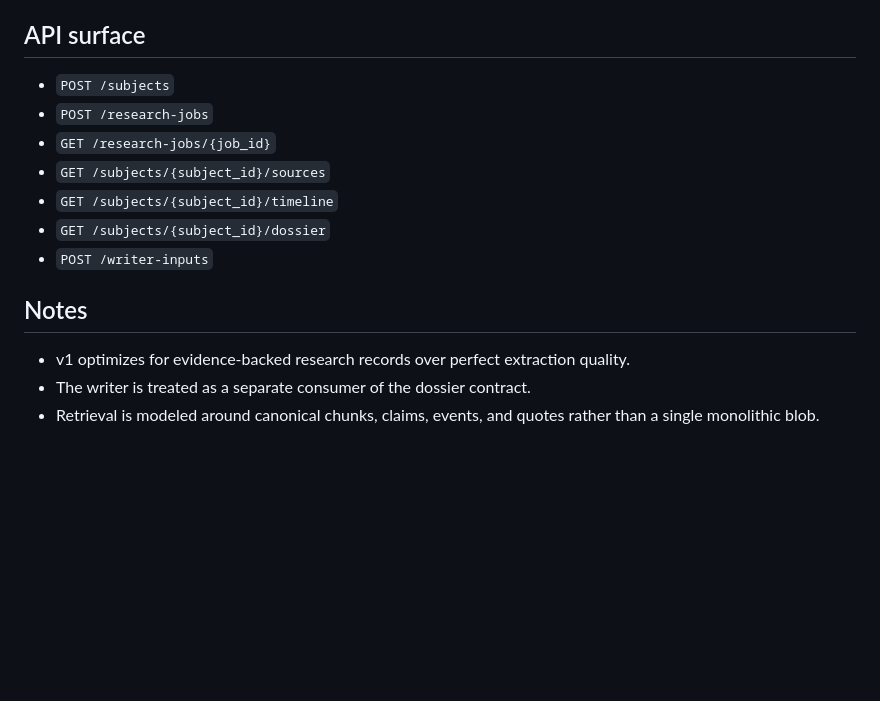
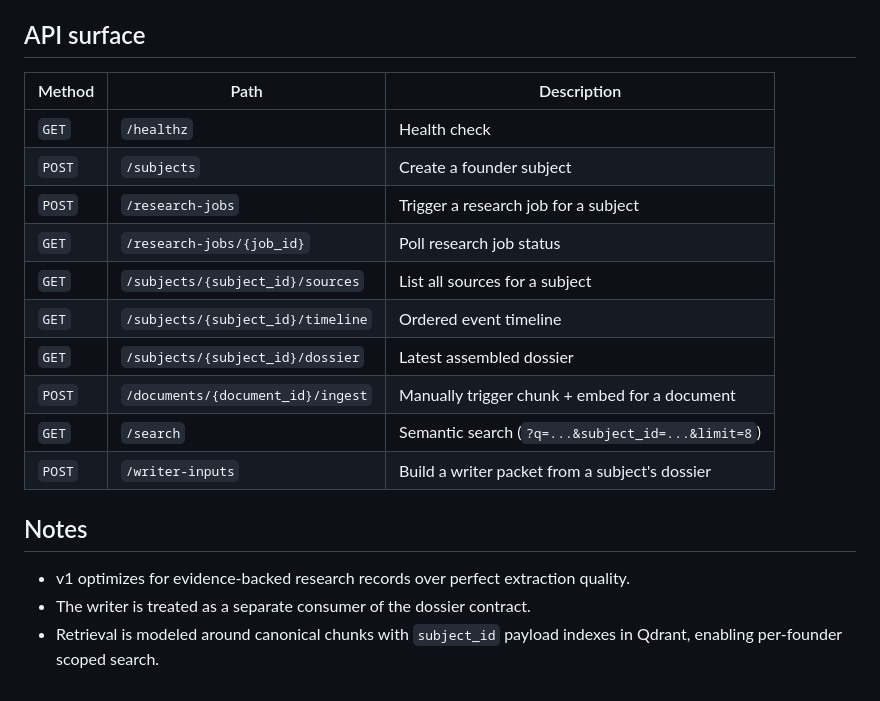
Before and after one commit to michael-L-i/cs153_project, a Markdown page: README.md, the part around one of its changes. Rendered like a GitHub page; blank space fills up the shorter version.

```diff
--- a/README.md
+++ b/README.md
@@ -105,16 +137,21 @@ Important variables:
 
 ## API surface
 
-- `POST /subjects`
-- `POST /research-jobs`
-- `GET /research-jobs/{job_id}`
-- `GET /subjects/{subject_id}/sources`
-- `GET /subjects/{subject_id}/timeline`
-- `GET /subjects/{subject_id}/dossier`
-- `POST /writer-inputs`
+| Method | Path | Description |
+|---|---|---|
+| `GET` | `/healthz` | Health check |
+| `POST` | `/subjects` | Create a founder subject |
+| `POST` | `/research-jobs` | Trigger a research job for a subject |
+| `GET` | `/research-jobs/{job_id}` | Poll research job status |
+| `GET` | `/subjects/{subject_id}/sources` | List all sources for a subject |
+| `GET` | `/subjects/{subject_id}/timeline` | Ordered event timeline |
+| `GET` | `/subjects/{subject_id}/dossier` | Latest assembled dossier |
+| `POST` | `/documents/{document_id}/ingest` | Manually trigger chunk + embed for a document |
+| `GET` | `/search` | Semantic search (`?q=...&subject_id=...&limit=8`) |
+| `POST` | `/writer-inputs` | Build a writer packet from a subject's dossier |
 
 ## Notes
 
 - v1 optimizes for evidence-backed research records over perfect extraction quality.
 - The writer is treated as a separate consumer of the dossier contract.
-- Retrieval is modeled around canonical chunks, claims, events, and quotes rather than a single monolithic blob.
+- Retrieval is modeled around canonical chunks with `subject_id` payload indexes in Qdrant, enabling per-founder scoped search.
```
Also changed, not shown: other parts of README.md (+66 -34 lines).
☆ ☆ ☆ ☆ ☆ ☆ ☆
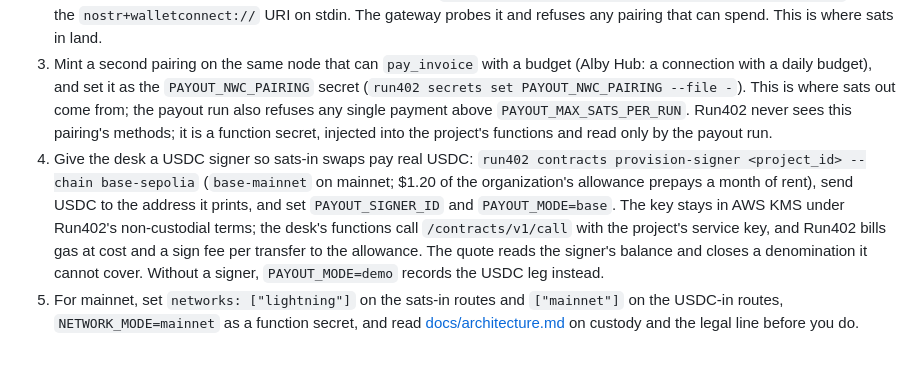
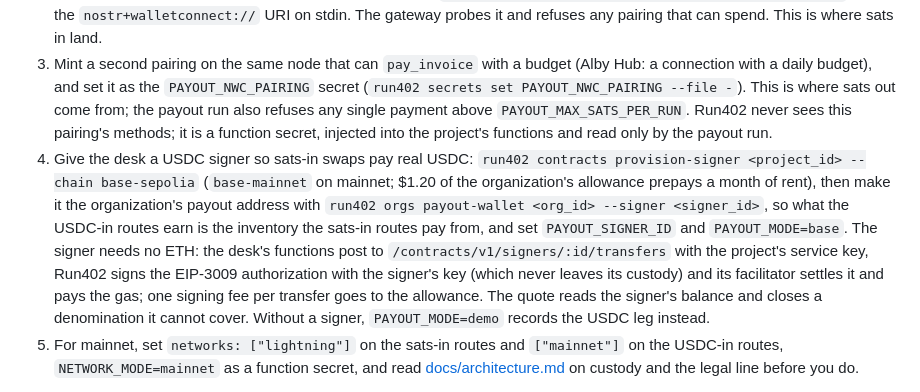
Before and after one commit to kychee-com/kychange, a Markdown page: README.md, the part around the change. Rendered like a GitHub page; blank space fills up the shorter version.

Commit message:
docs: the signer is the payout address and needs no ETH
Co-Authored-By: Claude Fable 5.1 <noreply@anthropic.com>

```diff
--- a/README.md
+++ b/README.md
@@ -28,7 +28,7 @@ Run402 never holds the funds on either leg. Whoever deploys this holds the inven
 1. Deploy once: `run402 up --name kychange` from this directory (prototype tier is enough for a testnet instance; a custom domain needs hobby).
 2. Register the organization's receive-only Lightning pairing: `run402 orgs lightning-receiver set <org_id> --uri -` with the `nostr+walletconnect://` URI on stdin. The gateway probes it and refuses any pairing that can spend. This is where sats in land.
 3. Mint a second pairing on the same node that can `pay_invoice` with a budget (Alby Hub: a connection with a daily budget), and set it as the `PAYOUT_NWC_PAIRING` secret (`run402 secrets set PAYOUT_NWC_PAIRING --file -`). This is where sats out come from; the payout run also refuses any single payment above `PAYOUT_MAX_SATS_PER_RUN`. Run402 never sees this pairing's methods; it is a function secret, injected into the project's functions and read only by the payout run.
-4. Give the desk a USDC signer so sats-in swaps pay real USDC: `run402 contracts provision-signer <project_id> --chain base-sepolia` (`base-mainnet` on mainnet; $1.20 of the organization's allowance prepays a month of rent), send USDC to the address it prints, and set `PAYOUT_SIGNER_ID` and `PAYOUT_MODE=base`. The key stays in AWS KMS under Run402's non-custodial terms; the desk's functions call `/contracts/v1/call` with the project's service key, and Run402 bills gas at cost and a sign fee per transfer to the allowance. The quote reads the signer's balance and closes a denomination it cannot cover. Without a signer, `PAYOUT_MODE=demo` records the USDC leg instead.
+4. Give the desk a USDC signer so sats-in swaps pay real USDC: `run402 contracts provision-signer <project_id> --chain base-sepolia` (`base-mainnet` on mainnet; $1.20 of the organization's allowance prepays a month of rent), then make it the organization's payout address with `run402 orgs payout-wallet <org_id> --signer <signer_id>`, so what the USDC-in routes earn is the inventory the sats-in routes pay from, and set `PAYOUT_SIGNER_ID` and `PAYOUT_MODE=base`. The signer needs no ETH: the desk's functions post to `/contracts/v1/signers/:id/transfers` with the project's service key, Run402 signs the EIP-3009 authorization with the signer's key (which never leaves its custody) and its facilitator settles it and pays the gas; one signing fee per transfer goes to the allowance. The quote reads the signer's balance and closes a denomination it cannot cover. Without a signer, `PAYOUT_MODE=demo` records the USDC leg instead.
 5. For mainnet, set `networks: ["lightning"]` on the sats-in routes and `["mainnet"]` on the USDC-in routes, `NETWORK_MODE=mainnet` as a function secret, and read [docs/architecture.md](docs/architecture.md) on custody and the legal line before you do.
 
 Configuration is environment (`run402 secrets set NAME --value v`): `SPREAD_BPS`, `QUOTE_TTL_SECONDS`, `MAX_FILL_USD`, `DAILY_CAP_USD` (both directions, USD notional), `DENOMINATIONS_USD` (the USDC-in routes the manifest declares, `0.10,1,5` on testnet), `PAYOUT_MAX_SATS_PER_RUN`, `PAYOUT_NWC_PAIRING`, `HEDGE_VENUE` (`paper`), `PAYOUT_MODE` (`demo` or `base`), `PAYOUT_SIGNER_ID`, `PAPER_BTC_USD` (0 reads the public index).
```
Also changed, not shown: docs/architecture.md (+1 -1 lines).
☆ ☆ ☆ ☆ ☆ ☆ ☆
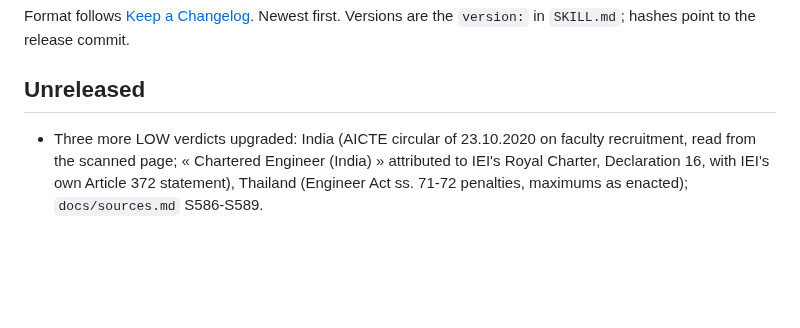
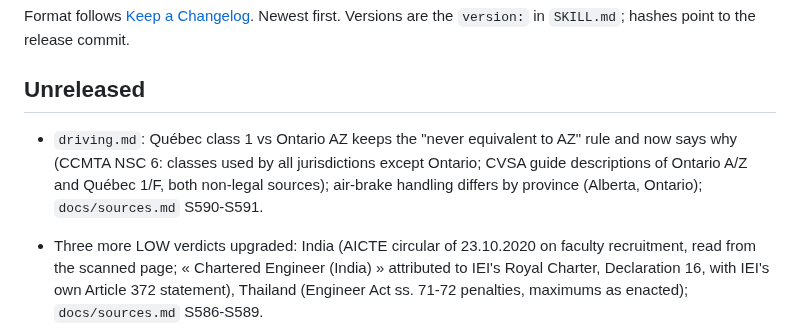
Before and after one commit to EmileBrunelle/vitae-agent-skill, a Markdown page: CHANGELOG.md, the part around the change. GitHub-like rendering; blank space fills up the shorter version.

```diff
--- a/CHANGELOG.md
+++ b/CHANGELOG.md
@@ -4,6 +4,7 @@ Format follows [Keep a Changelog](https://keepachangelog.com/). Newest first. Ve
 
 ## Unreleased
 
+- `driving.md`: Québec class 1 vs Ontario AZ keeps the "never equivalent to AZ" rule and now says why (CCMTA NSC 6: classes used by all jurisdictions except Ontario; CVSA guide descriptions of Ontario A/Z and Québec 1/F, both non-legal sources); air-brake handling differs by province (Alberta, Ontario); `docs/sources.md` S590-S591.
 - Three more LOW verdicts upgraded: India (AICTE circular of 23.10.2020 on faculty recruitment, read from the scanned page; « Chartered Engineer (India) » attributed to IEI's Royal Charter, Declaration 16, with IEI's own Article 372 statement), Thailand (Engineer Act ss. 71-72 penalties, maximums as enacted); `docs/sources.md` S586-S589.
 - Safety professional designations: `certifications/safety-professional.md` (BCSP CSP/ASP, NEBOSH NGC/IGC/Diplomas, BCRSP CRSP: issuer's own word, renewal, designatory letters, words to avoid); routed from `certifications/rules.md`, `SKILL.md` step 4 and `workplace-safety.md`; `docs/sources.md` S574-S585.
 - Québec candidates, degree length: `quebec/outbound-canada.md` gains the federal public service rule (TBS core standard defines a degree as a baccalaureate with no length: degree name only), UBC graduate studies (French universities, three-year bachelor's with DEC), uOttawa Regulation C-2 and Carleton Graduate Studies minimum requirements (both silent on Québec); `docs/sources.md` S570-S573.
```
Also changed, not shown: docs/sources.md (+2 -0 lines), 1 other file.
☆ ☆ ☆ ☆ ☆ ☆ ☆
**Assigned task:** Report the lines above that have the word "README" in them.

**Written reply:**
Before and after one commit to michael-L-i/cs153_project, a Markdown page: README.md, the part around one of its changes. Rendered like a GitHub page; blank space fills up the shorter version.
--- a/README.md
+++ b/README.md
Also changed, not shown: other parts of README.md (+66 -34 lines).
Before and after one commit to kychee-com/kychange, a Markdown page: README.md, the part around the change. Rendered like a GitHub page; blank space fills up the shorter version.
--- a/README.md
+++ b/README.md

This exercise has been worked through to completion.